(Stored data entries)
■ ■ ■ ■

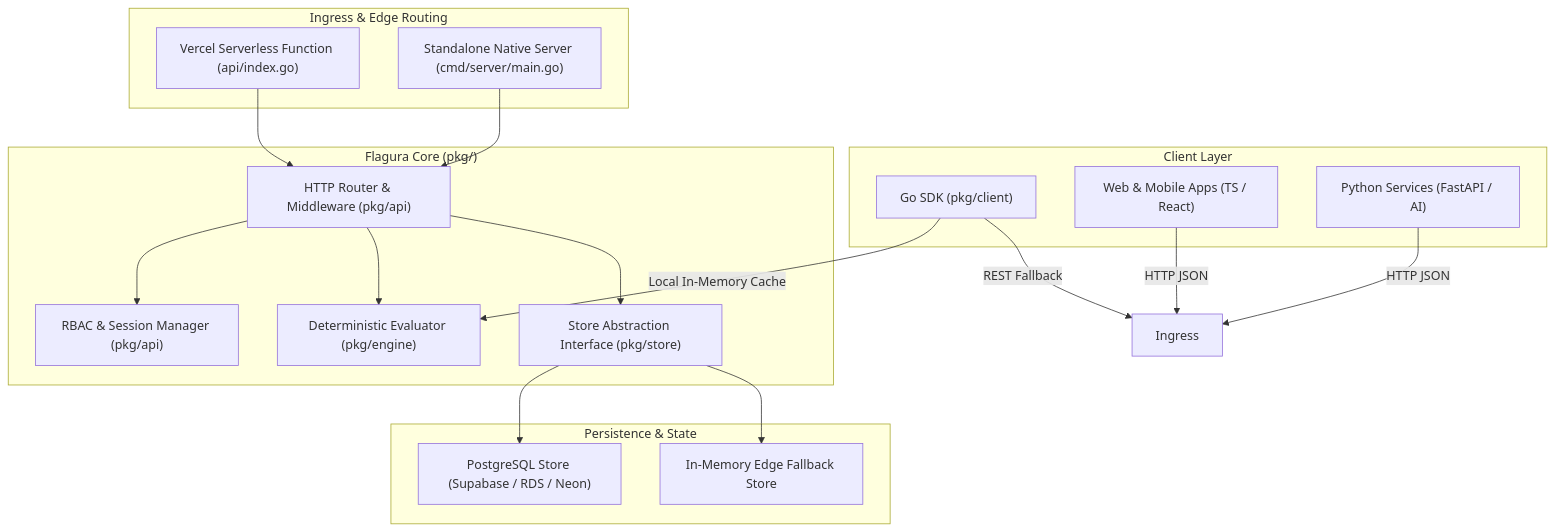
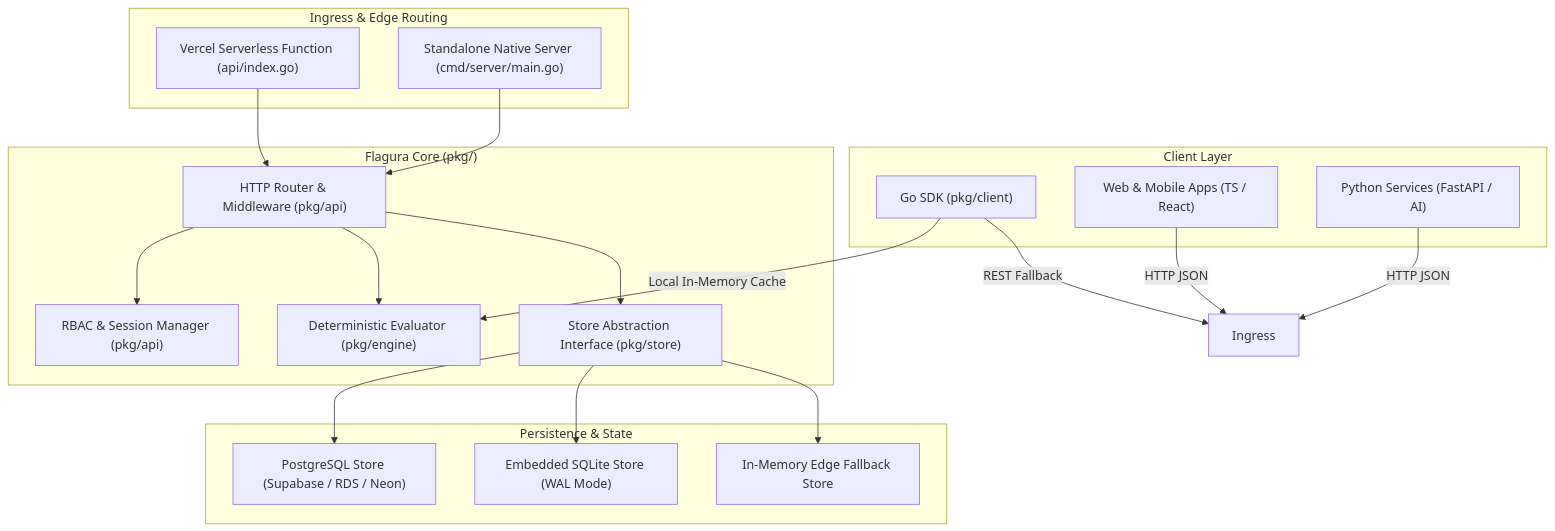
The first of 3 diagrams in docs/architecture/system-design.md (dhawalhost/flagura), drawn with Mermaid before and after one commit. The commit also changed other lines of this file and 1 other file, not shown here.

Commit message:
feat: implement embedded SQLite storage support and update system architecture documentation

````diff
--- a/docs/architecture/system-design.md
+++ b/docs/architecture/system-design.md
@@ -9,40 +9,42 @@
 ```mermaid
 graph TB
     subgraph Clients["Client Layer"]
         GoClient["Go SDK (pkg/client)"]
         WebApps["Web & Mobile Apps (TS / React)"]
         PyClient["Python Services (FastAPI / AI)"]
     end
 
     subgraph EdgeLayer["Ingress & Edge Routing"]
         VercelEdge["Vercel Serverless Function (api/index.go)"]
         NativeServer["Standalone Native Server (cmd/server/main.go)"]
     end
 
     subgraph CoreEngine["Flagura Core (pkg/)"]
         Router["HTTP Router & Middleware (pkg/api)"]
         AuthModule["RBAC & Session Manager (pkg/api)"]
         EvalEngine["Deterministic Evaluator (pkg/engine)"]
         StoreInterface["Store Abstraction Interface (pkg/store)"]
     end
 
     subgraph StorageLayer["Persistence & State"]
         PGStore["PostgreSQL Store (Supabase / RDS / Neon)"]
+        SQLiteStore["Embedded SQLite Store (WAL Mode)"]
         MemStore["In-Memory Edge Fallback Store"]
     end
 
     GoClient -->|Local In-Memory Cache| EvalEngine
     GoClient -->|REST Fallback| Ingress
     WebApps -->|HTTP JSON| Ingress
     PyClient -->|HTTP JSON| Ingress
 
     VercelEdge --> Router
     NativeServer --> Router
 
     Router --> AuthModule
     Router --> EvalEngine
     Router --> StoreInterface
 
     StoreInterface --> PGStore
+    StoreInterface --> SQLiteStore
     StoreInterface --> MemStore
 ```
````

■ ■ ■ ■

▶ WORK REQUIRED:
Each of the entries above must be copied exactly, but the pictures stay out.

▶ WRITTEN ANSWER:
The first of 3 diagrams in docs/architecture/system-design.md (dhawalhost/flagura), drawn with Mermaid before and after one commit. The commit also changed other lines of this file and 1 other file, not shown here.

Commit message:
feat: implement embedded SQLite storage support and update system architecture documentation

````diff
--- a/docs/architecture/system-design.md
+++ b/docs/architecture/system-design.md
@@ -9,40 +9,42 @@
 ```mermaid
 graph TB
     subgraph Clients["Client Layer"]
         GoClient["Go SDK (pkg/client)"]
         WebApps["Web & Mobile Apps (TS / React)"]
         PyClient["Python Services (FastAPI / AI)"]
     end
 
     subgraph EdgeLayer["Ingress & Edge Routing"]
         VercelEdge["Vercel Serverless Function (api/index.go)"]
         NativeServer["Standalone Native Server (cmd/server/main.go)"]
     end
 
     subgraph CoreEngine["Flagura Core (pkg/)"]
         Router["HTTP Router & Middleware (pkg/api)"]
         AuthModule["RBAC & Session Manager (pkg/api)"]
         EvalEngine["Deterministic Evaluator (pkg/engine)"]
         StoreInterface["Store Abstraction Interface (pkg/store)"]
     end
 
     subgraph StorageLayer["Persistence & State"]
         PGStore["PostgreSQL Store (Supabase / RDS / Neon)"]
+        SQLiteStore["Embedded SQLite Store (WAL Mode)"]
         MemStore["In-Memory Edge Fallback Store"]
     end
 
     GoClient -->|Local In-Memory Cache| EvalEngine
     GoClient -->|REST Fallback| Ingress
     WebApps -->|HTTP JSON| Ingress
     PyClient -->|HTTP JSON| Ingress
 
     VercelEdge --> Router
     NativeServer --> Router
 
     Router --> AuthModule
     Router --> EvalEngine
     Router --> StoreInterface
 
     StoreInterface --> PGStore
+    StoreInterface --> SQLiteStore
     StoreInterface --> MemStore
 ```
````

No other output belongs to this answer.